Critics Consensus: Tokyo Story is a Yasujiro Ozu masterpiece whose rewarding complexity has lost none of its power more than half a century on.
Synopsis: The elderly Shukishi (Chishu Ryu) and his wife, Tomi (Chieko Higashiyama), take the long journey from their small seaside village... [More]
Directed By: Yasujirô Ozu

#17
Adjusted Score: 69947%
Critics Consensus: For better or worse, Twin Peaks: Fire Walk With Me is every bit as strange and twisted as you'd expect from David Lynch.
Synopsis: In the folksy town of Deerfield, Wash., FBI Agent Desmond (Chris Isaak) inexplicably disappears while hunting for the man who... [More]
Directed By: David Lynch

#18

Vagabond (1985)
100%

#18
Adjusted Score: 101649%
Critics Consensus: No consensus yet.
Synopsis: Mona Bergeron (Sandrine Bonnaire) is dead, her frozen body found in a ditch in the French countryside. From this, the... [More]
Directed By: Agnès Varda

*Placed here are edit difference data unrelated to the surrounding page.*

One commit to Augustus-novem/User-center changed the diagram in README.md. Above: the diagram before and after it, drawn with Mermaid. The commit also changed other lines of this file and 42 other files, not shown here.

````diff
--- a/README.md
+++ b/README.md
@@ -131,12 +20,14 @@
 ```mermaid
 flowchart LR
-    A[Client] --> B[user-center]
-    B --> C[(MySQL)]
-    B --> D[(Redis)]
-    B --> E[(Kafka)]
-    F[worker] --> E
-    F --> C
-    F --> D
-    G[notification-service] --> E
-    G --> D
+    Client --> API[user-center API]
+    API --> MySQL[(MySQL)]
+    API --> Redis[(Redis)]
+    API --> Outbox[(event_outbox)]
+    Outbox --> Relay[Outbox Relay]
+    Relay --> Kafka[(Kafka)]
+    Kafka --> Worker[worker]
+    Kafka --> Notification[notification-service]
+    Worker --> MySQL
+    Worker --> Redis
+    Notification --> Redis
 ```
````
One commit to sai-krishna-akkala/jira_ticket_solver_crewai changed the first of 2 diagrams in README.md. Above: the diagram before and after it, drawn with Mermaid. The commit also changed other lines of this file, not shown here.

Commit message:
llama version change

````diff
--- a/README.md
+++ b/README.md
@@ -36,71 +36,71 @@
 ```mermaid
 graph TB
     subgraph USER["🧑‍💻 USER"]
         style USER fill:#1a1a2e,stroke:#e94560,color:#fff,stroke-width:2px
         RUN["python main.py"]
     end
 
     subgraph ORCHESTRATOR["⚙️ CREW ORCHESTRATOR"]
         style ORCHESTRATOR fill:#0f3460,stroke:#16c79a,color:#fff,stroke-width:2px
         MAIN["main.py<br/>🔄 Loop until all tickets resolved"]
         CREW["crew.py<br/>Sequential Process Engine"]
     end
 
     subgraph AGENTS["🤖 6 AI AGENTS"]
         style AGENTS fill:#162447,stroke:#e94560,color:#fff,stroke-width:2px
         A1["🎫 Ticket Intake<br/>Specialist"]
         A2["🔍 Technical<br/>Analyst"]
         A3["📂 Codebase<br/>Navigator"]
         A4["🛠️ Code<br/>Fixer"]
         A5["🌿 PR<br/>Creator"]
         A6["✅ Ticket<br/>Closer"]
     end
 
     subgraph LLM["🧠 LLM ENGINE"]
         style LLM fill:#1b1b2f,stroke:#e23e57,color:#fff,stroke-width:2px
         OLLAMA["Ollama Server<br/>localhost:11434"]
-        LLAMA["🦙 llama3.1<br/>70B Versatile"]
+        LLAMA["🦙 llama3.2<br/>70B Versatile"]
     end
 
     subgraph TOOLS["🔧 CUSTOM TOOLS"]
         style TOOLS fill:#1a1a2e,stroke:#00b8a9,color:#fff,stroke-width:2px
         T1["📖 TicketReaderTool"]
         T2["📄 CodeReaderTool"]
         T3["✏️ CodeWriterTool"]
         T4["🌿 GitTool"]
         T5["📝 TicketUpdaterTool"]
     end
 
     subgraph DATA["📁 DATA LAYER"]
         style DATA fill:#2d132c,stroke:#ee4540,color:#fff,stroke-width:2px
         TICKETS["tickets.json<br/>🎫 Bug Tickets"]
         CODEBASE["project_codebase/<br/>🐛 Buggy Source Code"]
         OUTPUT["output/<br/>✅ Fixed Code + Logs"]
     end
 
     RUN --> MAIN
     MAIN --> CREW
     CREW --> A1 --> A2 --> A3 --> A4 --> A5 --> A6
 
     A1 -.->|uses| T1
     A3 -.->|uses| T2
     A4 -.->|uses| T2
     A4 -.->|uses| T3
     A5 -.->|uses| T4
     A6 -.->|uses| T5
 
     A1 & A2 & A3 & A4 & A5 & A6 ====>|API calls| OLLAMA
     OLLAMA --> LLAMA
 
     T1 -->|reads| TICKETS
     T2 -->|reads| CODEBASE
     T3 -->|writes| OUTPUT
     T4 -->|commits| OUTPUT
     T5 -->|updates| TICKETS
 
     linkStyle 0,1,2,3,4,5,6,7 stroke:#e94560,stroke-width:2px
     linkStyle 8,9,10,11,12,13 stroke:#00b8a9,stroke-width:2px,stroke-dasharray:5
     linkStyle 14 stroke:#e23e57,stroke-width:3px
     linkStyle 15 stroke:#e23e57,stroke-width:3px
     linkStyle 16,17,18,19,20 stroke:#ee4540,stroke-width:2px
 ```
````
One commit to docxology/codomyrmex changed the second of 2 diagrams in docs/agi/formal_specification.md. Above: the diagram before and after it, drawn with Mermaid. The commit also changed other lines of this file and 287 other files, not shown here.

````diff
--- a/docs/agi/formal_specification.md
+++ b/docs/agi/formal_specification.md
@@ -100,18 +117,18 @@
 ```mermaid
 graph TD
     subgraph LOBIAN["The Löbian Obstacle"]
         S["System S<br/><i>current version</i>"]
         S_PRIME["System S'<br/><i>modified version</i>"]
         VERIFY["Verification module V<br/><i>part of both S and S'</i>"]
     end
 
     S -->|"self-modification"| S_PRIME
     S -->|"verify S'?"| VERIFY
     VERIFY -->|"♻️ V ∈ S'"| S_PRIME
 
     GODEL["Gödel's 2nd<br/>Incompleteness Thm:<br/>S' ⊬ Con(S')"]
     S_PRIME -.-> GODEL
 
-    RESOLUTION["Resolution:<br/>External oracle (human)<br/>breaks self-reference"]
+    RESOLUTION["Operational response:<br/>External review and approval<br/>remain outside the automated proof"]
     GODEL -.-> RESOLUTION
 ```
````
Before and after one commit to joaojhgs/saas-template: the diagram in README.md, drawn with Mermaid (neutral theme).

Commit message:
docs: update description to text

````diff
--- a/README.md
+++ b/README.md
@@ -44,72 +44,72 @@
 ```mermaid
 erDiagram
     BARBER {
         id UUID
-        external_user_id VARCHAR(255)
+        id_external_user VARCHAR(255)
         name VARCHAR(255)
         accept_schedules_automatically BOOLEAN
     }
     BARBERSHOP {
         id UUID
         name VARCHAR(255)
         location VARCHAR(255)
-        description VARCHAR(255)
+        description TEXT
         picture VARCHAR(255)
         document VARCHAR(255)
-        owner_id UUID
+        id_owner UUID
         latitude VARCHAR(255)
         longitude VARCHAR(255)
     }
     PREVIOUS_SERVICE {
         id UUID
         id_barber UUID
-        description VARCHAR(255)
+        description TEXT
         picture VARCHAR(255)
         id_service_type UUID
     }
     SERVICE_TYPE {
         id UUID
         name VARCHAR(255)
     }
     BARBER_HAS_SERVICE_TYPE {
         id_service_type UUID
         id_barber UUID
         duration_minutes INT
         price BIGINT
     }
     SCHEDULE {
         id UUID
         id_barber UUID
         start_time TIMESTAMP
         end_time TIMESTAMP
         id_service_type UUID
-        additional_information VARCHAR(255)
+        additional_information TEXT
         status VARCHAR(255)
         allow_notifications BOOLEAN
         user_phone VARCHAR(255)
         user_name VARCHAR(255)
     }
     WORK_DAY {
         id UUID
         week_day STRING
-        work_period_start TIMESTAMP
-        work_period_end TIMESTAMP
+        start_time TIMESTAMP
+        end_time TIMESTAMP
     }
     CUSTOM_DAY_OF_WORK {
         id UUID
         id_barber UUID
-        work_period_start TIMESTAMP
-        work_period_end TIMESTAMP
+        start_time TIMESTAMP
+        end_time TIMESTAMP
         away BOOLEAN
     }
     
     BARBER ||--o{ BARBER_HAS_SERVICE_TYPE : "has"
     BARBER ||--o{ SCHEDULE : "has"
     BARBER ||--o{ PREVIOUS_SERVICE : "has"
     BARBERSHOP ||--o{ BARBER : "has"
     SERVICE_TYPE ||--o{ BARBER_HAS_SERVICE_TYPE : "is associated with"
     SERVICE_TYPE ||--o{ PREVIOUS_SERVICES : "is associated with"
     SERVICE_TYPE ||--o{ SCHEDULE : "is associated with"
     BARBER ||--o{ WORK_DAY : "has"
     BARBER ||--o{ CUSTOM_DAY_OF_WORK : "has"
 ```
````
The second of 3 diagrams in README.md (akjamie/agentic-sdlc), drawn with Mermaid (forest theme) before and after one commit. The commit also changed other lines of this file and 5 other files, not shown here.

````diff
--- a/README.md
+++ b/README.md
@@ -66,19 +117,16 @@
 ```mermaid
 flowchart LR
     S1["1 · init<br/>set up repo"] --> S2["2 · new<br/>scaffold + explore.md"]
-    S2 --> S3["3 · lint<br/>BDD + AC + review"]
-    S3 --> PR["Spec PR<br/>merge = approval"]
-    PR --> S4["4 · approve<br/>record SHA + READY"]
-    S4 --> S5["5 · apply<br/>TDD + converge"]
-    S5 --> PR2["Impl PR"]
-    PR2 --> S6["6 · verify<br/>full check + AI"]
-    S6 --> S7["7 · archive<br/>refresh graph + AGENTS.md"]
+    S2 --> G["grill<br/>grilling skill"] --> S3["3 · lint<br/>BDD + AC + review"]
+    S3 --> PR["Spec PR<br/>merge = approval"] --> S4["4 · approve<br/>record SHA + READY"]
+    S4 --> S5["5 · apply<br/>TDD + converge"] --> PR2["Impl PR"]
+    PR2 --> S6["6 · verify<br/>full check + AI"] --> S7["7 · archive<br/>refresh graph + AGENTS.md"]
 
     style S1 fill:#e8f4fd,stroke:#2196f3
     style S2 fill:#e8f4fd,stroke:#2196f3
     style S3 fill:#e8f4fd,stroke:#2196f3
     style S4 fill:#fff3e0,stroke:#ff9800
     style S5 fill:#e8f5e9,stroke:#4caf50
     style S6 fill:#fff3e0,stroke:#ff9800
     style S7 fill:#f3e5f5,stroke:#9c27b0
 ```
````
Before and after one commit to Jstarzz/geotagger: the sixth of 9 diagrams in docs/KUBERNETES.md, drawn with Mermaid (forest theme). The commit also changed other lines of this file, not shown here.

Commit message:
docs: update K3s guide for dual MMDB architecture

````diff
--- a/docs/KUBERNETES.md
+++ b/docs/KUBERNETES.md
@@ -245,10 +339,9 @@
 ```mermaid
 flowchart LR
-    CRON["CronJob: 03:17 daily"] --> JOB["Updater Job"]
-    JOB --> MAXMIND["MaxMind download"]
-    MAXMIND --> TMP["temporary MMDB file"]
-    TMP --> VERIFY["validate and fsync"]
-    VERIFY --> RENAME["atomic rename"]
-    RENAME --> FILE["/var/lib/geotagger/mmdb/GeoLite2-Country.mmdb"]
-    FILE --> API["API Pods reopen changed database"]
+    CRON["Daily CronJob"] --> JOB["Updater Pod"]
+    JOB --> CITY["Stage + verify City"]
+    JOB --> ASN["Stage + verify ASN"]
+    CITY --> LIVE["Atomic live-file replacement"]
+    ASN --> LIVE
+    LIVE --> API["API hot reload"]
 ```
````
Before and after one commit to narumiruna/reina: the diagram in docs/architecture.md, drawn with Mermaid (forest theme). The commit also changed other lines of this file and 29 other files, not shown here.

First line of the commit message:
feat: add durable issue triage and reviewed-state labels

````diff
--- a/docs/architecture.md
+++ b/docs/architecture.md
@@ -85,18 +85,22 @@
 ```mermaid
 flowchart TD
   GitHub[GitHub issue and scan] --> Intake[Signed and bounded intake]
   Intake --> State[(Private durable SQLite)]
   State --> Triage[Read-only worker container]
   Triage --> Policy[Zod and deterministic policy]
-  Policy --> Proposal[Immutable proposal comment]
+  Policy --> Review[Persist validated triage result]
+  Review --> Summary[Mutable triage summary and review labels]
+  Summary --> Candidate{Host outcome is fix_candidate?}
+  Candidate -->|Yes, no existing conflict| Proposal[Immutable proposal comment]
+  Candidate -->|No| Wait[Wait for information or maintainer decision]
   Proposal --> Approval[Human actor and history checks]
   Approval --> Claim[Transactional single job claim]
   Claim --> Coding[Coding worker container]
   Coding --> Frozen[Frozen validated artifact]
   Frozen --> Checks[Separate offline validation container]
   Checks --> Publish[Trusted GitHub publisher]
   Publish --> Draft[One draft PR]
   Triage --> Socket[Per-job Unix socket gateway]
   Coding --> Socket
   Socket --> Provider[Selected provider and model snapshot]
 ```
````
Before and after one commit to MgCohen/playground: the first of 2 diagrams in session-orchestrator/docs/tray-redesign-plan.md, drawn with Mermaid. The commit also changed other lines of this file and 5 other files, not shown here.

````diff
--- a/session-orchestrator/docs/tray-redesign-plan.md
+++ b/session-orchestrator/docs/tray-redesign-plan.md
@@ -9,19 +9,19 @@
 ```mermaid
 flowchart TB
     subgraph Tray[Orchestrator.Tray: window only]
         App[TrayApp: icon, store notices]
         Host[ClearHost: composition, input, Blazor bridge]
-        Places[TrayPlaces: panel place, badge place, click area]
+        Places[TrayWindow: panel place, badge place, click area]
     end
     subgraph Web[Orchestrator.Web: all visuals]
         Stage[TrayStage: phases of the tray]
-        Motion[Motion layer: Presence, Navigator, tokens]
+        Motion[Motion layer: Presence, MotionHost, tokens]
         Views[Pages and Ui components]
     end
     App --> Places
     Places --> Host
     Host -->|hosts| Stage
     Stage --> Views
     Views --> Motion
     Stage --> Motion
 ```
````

#19

Watership Down (1978)
79%

#19
Adjusted Score: 82075%
Critics Consensus: Aimed at adults perhaps more than children, this is a respectful, beautifully animated adaptation of Richard Adams' beloved book.
Synopsis: When a young rabbit named Fiver (Richard Briers) has a prophetic vision that the end of his warren is near,... [More]
Directed By: Martin Rosen

#20
Adjusted Score: 101486%
Critics Consensus: Led by a volcanic performance from Elizabeth Taylor, Who's Afraid of Virginia Woolf? is a scathing adaptation of the Edward Albee play that serves as a brilliant calling card for debuting director Mike Nichols.
Synopsis: History professor George (Richard Burton) and his boozy wife, Martha (Elizabeth Taylor), return late one Saturday night from a cocktail... [More]
Directed By: Mike Nichols